When a succession of strikes hit the London Underground system people had to find new ways to get around the city. Many discovered faster and more pleasant ways to travel, having been misled on the geography of London by the iconic design of the Tube map. For some the new behaviour stuck.
Might the coronavirus panic similarly produce lasting change? It is easy to imagine that it could. One of the most serious problems of the dominance of the NHS in health, is that ‘health’ and the NHS are too often taken to be synonymous. They are not. Health is mostly a product of education, income, and the environment in which we live, through their impact on behaviour and on living standards. We have too readily delegated health almost entirely to the health service, and have institutionalised public health.
Coronavirus is serving as a dramatic reminder that public health is a product of our own behaviour: Exercising responsibility for ourselves, and for the impact of our behaviours on each other. Whilst the NHS may deliver world-class high-tech treatment, it cannot wash our hands for us. Whilst flu vaccination is now available for many through the NHS, the coronavirus outbreak has not only revealed the weakness of a strategy based so heavily on vaccination, but also the high risk we all face from the transfer of pathogens within a very mobile and crowded world.

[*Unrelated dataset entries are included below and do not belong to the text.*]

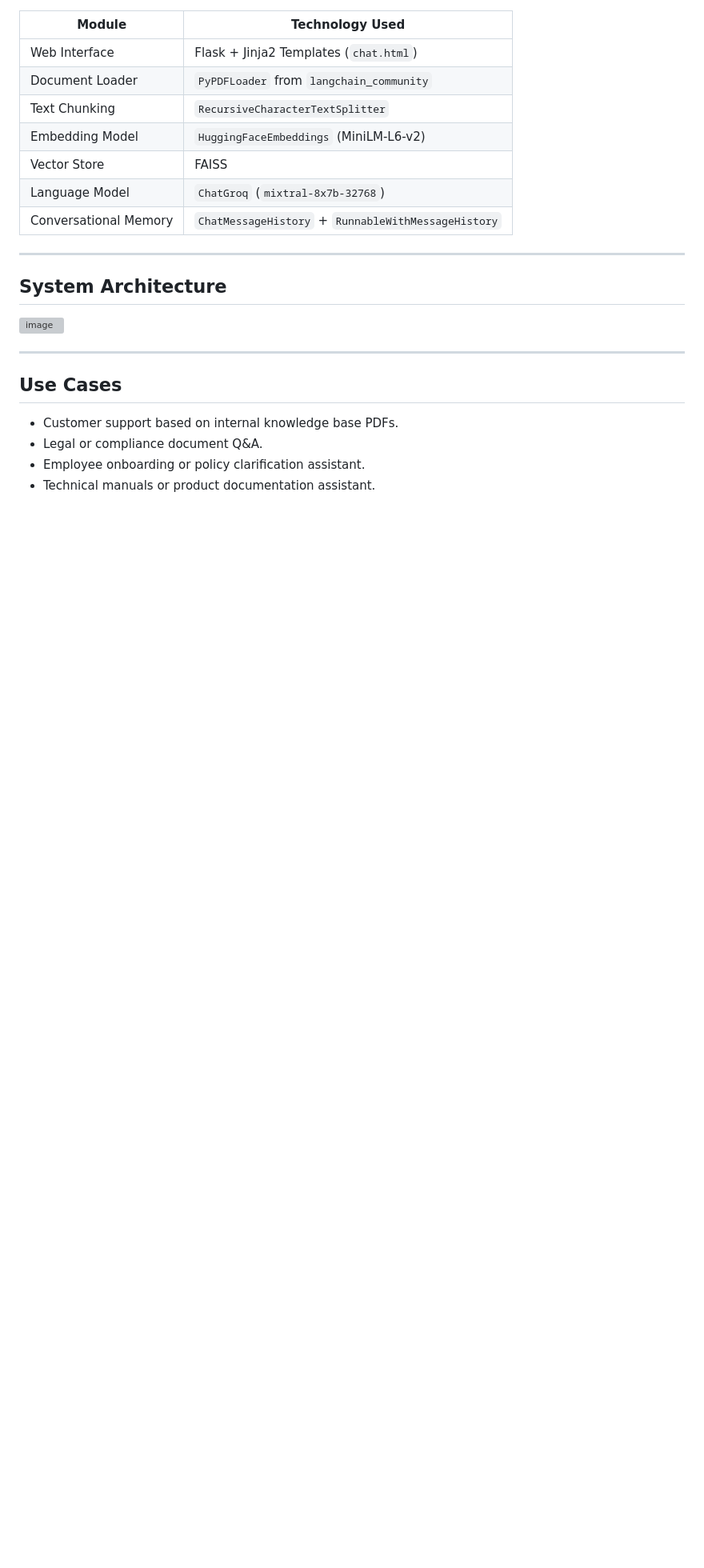
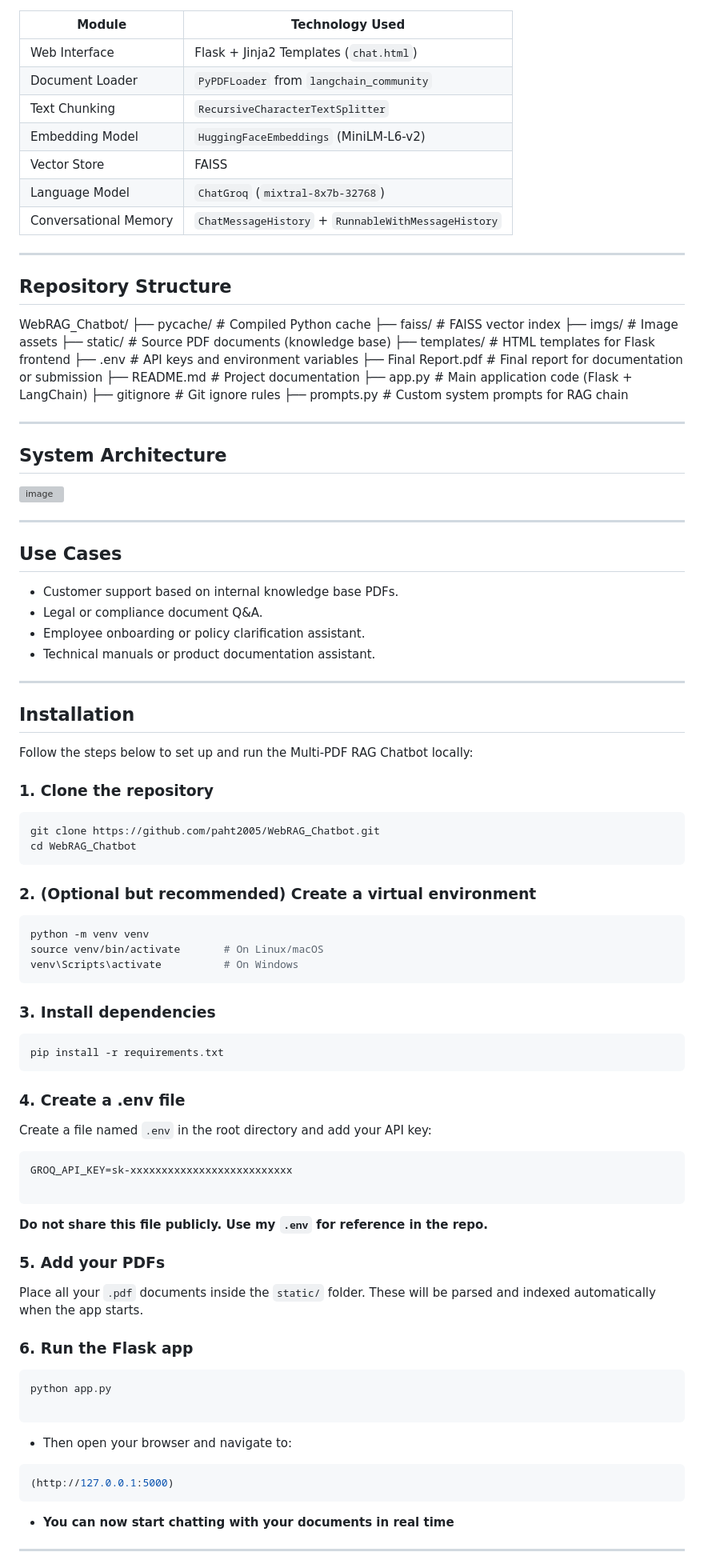
Before and after one commit to paht2005/WebRAG_Chatbot, a Markdown page: README.md, the part around one of its changes. Shown at 80% size. GitHub-like rendering; blank space fills up the shorter version; grey boxes are pictures that could not be loaded.

````diff
--- a/README.md
+++ b/README.md
@@ -42,7 +42,21 @@ This project aims to develop a **Retrieval-Augmented Generation (RAG)** based co
 | Conversational Memory | `ChatMessageHistory` + `RunnableWithMessageHistory` |
 
 ---
+## Repository Structure
+WebRAG_Chatbot/
+├── pycache/ # Compiled Python cache
+├── faiss/ # FAISS vector index
+├── imgs/ # Image assets
+├── static/ # Source PDF documents (knowledge base)
+├── templates/ # HTML templates for Flask frontend
+├── .env # API keys and environment variables
+├── Final Report.pdf # Final report for documentation or submission
+├── README.md # Project documentation
+├── app.py # Main application code (Flask + LangChain)
+├── gitignore # Git ignore rules
+├── prompts.py # Custom system prompts for RAG chain
 
+---
 ## System Architecture
 
 ![image](https://github.com/user-attachments/assets/86f014a1-548f-4ad6-8de5-8e75511e9969)
@@ -53,3 +67,51 @@ This project aims to develop a **Retrieval-Augmented Generation (RAG)** based co
 - Legal or compliance document Q&A.
 - Employee onboarding or policy clarification assistant.
 - Technical manuals or product documentation assistant.
+
+---
+## Installation
+Follow the steps below to set up and run the Multi-PDF RAG Chatbot locally:
+
+### 1.  Clone the repository
+```bash
+git clone https://github.com/paht2005/WebRAG_Chatbot.git
+cd WebRAG_Chatbot
+```
+
+### 2. (Optional but recommended) Create a virtual environment
+```bash
+python -m venv venv
+source venv/bin/activate       # On Linux/macOS
+venv\Scripts\activate          # On Windows
+```
+### 3. Install dependencies
+
+```bash
+pip install -r requirements.txt
+```
+### 4. Create a .env file
+Create a file named ``.env`` in the root directory and add your API key:
+
+```bash
+GROQ_API_KEY=sk-xxxxxxxxxxxxxxxxxxxxxxxxxx
+
+```
+**Do not share this file publicly. Use my ``.env`` for reference in the repo.**
+
+### 5. Add your PDFs
+Place all your ``.pdf`` documents inside the ``static/`` folder. These will be parsed and indexed automatically when the app starts.
+
+### 6. Run the Flask app
+
+```bash
+python app.py
+
+```
+- Then open your browser and navigate to:
+```bash
+(http://127.0.0.1:5000)
+```
+- **You can now start chatting with your documents in real time**
+
+---
+
````
Also changed, not shown: other parts of README.md (+8 -0 lines).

In these situations a health system is also largely incapable of fulfilling its usual role of managing the consequences of our own poor behaviour. There is no hospital cure for coronavirus, just as there is no cure for the common cold. Prevention really is the best medicine, and it is (literally) in our own hands.
We are herd animals and our own behaviours affect other people’s behaviours. If one person leaves the lavatory without washing their hands, it will be more likely that the next person will follow suit. Actions which we may have thought just affected ourselves, also have extensive third-party and spillover effects. The role of such behavioural norms is shown by the substantial variation in the proportion of users of city public transport with faecal material on their hands; research revealed a national average of 28% contamination, but ranging from 13% in London to 43% in Newcastle. Perhaps the current viral outbreak will change this situation in a way never achieved by formal public health campaigning.
Seasonal flu kills around 4,000 to 14,000 people a year in England and Wales, and generates 10,000 hospitalisations. Globally it kills up to 650,000 people every year. Regular hand washing is the simplest preventative measure. Self-isolation is the best strategy for symptomatic people to prevent onward transmission. If coronavirus can rebuild levels of personal responsibility for health then this novel virus will be a cloud with a very significant silver lining.
Its impact may not be limited to health behaviours, but range much more widely. The sudden change in travel decisions may have profound effects on work patterns. Businesses that have already invested in AI, other technologies, and in flexible working, may find themselves more resilient, and therefore more productive through periods of substantial workforce sickness. On the other hand it has highlighted the vulnerability of the ‘gig economy’, deterrents to the use of public transport, and the risks associated with reliance on imported food and other basic goods. Only time will tell whether we have each learnt essential lessons from this. None of these are readily solved by state action. Their resolution is largely within the simple decisions we all take as individuals on a daily basis. It is in our hands.